The second woman to have a complete response has been cancer-free for 15 months so far, said a study leader, Dr. Christian Hinrichs of the Cancer Institute.

“There’s no way to know,” though, whether the results will be permanent, Hinrichs said.

A third woman had tumor shrinkage that lasted only three months. The other six women did not respond to treatment and researchers are trying to determine why.

The cervical cancer treatment in the institute’s pilot study involved sampling a woman’s tumor, isolating special immune system cells that were attacking it, multiplying them in the lab and giving them back to the patient in a one-time infusion.

Doctors are trying the treatment on several dozen more women with advanced cervical cancer. And it could someday be offered at many cancer centers the way bone marrow and stem cell transplants are now.

Researchers also are testing the treatment against throat, anal and other cancers caused by HPV but do not have results yet.

Many private companies are pursuing other treatments that are given like drugs aimed at the immune system.

Also discussed at the American Society of Clinical Oncology conference:

◆ Bristol-Myers Squibb Co.’s Yervoy, the first immune therapy to improve survival of advanced, inoperable melanoma, also helped prevent recurrence when given to people with earlier stage disease at regular intervals after surgery, a study of nearly 1,000 patients found. But severe side effects caused half to quit treatment, and five people died from it. Doctors think a lower dose might minimize these problems. The drug also costs more than $100,000 for initial treatment, so long-term cost is a concern.

◆ Nivolumab, an experimental therapy from Bristol-Myers, extended survival by 3 1/2 years on average when given with Yervoy to people with very advanced melanoma, far better than any previous treatments. Nine of 53 patients treated had complete remissions.
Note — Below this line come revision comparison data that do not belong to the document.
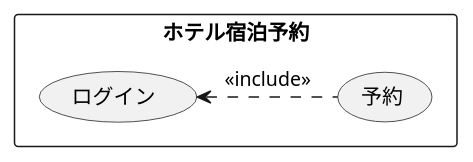
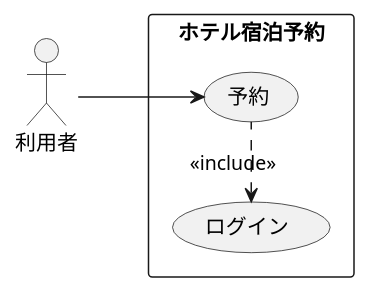
The diagram in 演習2-3_ホテル宿泊予約.pu (koha0516/uml-introduction), drawn with PlantUML before and after one commit.

Commit message:
2-3修正

```diff
--- a/演習2-3_ホテル宿泊予約.pu
+++ b/演習2-3_ホテル宿泊予約.pu
@@ -1,7 +1,10 @@
 @startuml ユースケース図
+left to right direction
+actor 利用者
 rectangle ホテル宿泊予約 {
 usecase 予約
 usecase ログイン
 }
 ログイン <. 予約 : << include >>
+利用者-->予約
 @enduml
```
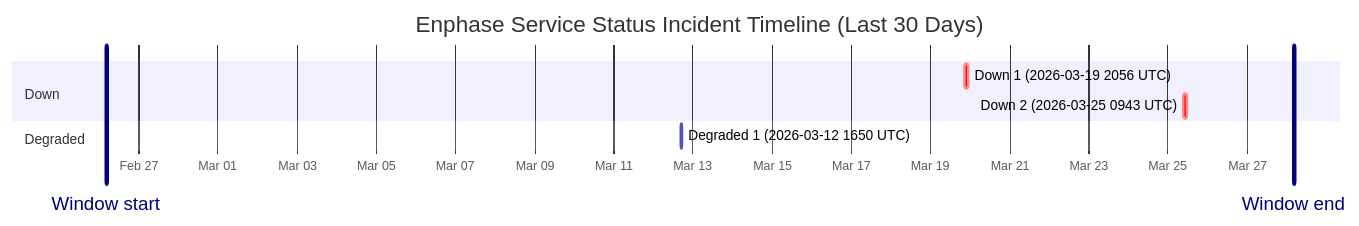
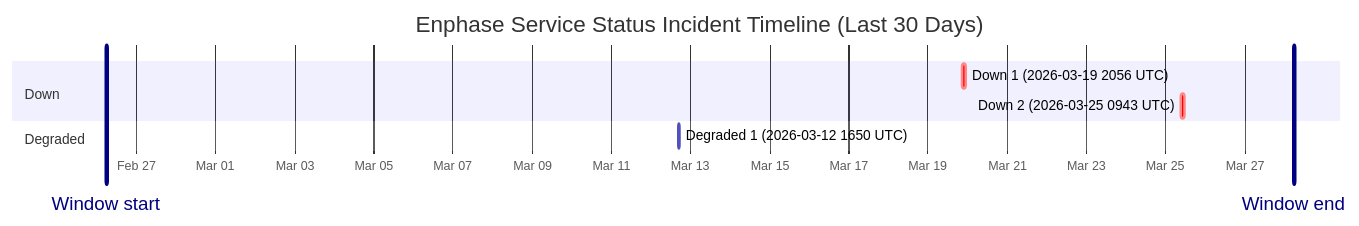
Before and after one commit to barneyonline/ha-enphase-ev-charger: the diagram in wiki/Service-Status-History.md, drawn with Mermaid. The commit also changed other lines of this file and 3 other files, not shown here.

````diff
--- a/wiki/Service-Status-History.md
+++ b/wiki/Service-Status-History.md
@@ -14,13 +14,13 @@
 ```mermaid
 gantt
     title Enphase Service Status Incident Timeline (Last 30 Days)
     dateFormat  YYYY-MM-DDTHH:mm:ss
     axisFormat  %b %d
-    Window start :vert, window-start, 2026-02-26T04:10:56, 0ms
-    Window end :vert, window-end, 2026-03-28T04:10:56, 0ms
+    Window start :vert, window-start, 2026-02-26T05:50:38, 0ms
+    Window end :vert, window-end, 2026-03-28T05:50:38, 0ms
     section Down
     Down 1 (2026-03-19 2056 UTC) :crit, down-1, 2026-03-19T20:56:20, 145m
     Down 2 (2026-03-25 0943 UTC) :crit, down-2, 2026-03-25T09:43:28, 111m
     section Degraded
     Degraded 1 (2026-03-12 1650 UTC) :active, degraded-1, 2026-03-12T16:50:43, 60m
 ```
````
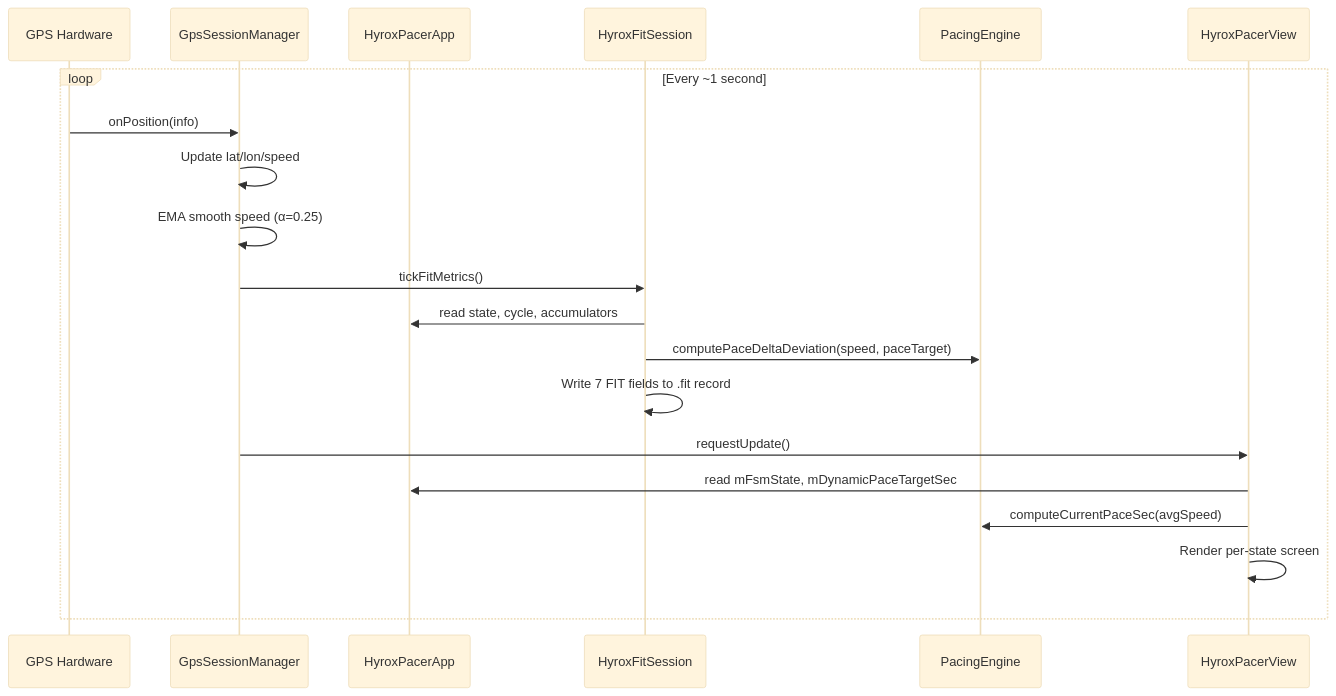
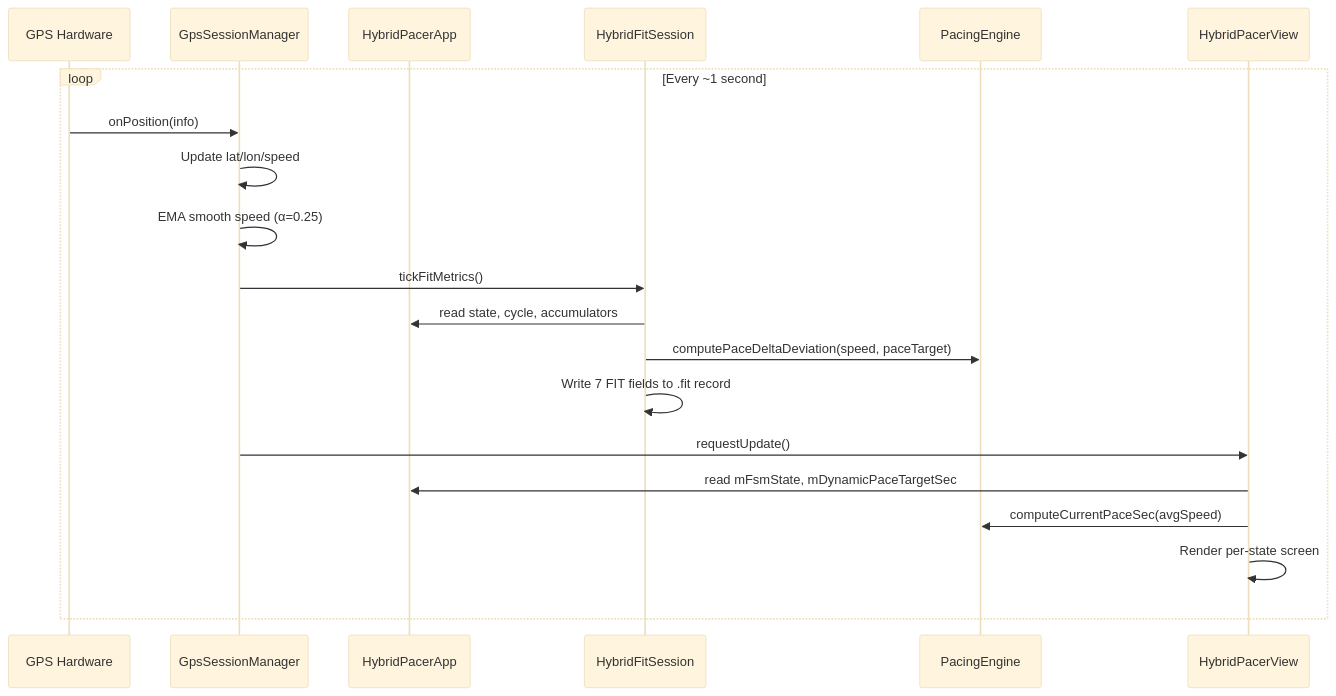
The third of 3 diagrams in README.md (SoyTiyi/HybridPacer), drawn with Mermaid (base theme) before and after one commit. The commit also changed other lines of this file and 44 other files, not shown here.

First line of the commit message:
Rebrand HYROX -> HybridPacer to remove trademark references

````diff
--- a/README.md
+++ b/README.md
@@ -194,23 +194,23 @@
 ```mermaid
 sequenceDiagram
     participant GPS as GPS Hardware
     participant GSM as GpsSessionManager
-    participant APP as HyroxPacerApp
-    participant FIT as HyroxFitSession
+    participant APP as HybridPacerApp
+    participant FIT as HybridFitSession
     participant PAC as PacingEngine
-    participant VIEW as HyroxPacerView
+    participant VIEW as HybridPacerView
 
     loop Every ~1 second
         GPS->>GSM: onPosition(info)
         GSM->>GSM: Update lat/lon/speed
         GSM->>GSM: EMA smooth speed (α=0.25)
         GSM->>FIT: tickFitMetrics()
         FIT->>APP: read state, cycle, accumulators
         FIT->>PAC: computePaceDeltaDeviation(speed, paceTarget)
         FIT->>FIT: Write 7 FIT fields to .fit record
         GSM->>VIEW: requestUpdate()
         VIEW->>APP: read mFsmState, mDynamicPaceTargetSec
         VIEW->>PAC: computeCurrentPaceSec(avgSpeed)
         VIEW->>VIEW: Render per-state screen
     end
 ```
````
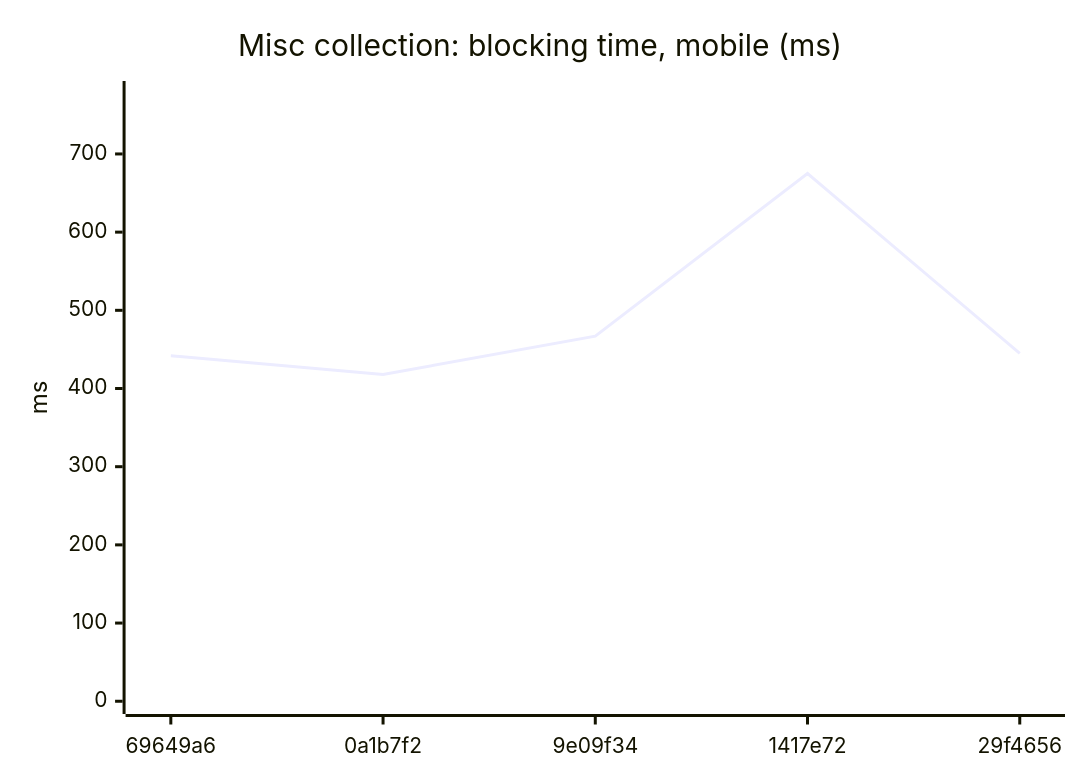
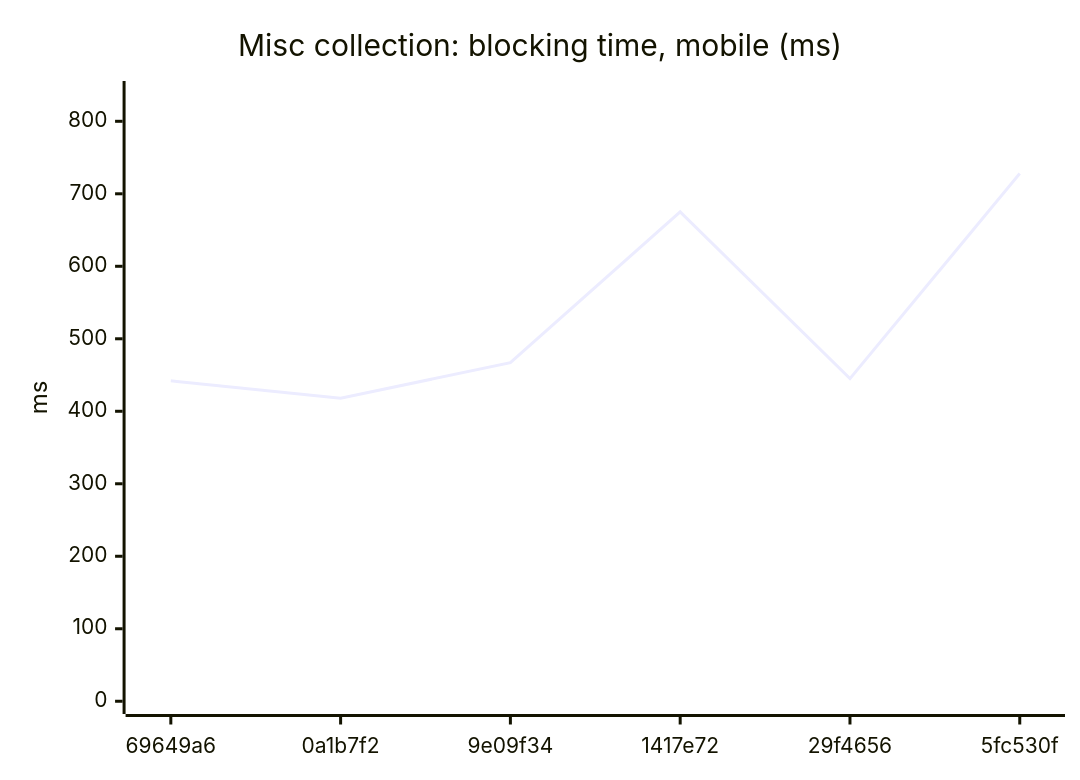
Before and after one commit to AxelUser/maltsev.space: the tenth of 18 diagrams in README.md, drawn with Mermaid. The commit also changed other lines of this file and 1 other file, not shown here.

````diff
--- a/README.md
+++ b/README.md
@@ -115,7 +115,7 @@
 ```mermaid
 xychart-beta
   title "Misc collection: blocking time, mobile (ms)"
-  x-axis ["69649a6", "0a1b7f2", "9e09f34", "1417e72", "29f4656"]
-  y-axis "ms" 0 --> 777
-  line [442, 418, 467, 675, 445]
+  x-axis ["69649a6", "0a1b7f2", "9e09f34", "1417e72", "29f4656", "5fc530f"]
+  y-axis "ms" 0 --> 838
+  line [442, 418, 467, 675, 445, 728]
 ```
````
◆ Merck & Co.’s experimental therapy pembrolizumab gave one-year survival rates of about 69 percent in a study of 411 patients with very advanced melanoma, including many previously treated with Yervoy.

◆ Genentech’s experimental immune therapy for bladder cancer shrank tumors in 13 of 30 patients with advanced bladder cancer for which there are hardly any treatment options now. All signs of cancer disappeared in two patients.

Immune therapy struggled for years with just occasional small gains, but “now we have cruise missiles” giving better kill rates against many tumor types, said Dr. Steven O’Day of the University of Southern California.

Others tempered their enthusiasm, noting that some promising approaches produced more limited gains once they were more fully researched.

“Let’s not forget the history” of what seems like progress with a new approach, said Dr. Len Lichtenfeld, deputy chief medical officer of the American Cancer Society. “It doesn’t always work out the way it appears to be heading.”

———

Online:

http://www.cancer.net

National Cancer Institute: http://tinyurl.com/o5p6ahb



© 2014 Sun-Times Media, LLC. All rights reserved. This material may not be copied or distributed without permission. For more information about reprints and permissions, visit www.suntimesreprints.com. To order a reprint of this article, click here.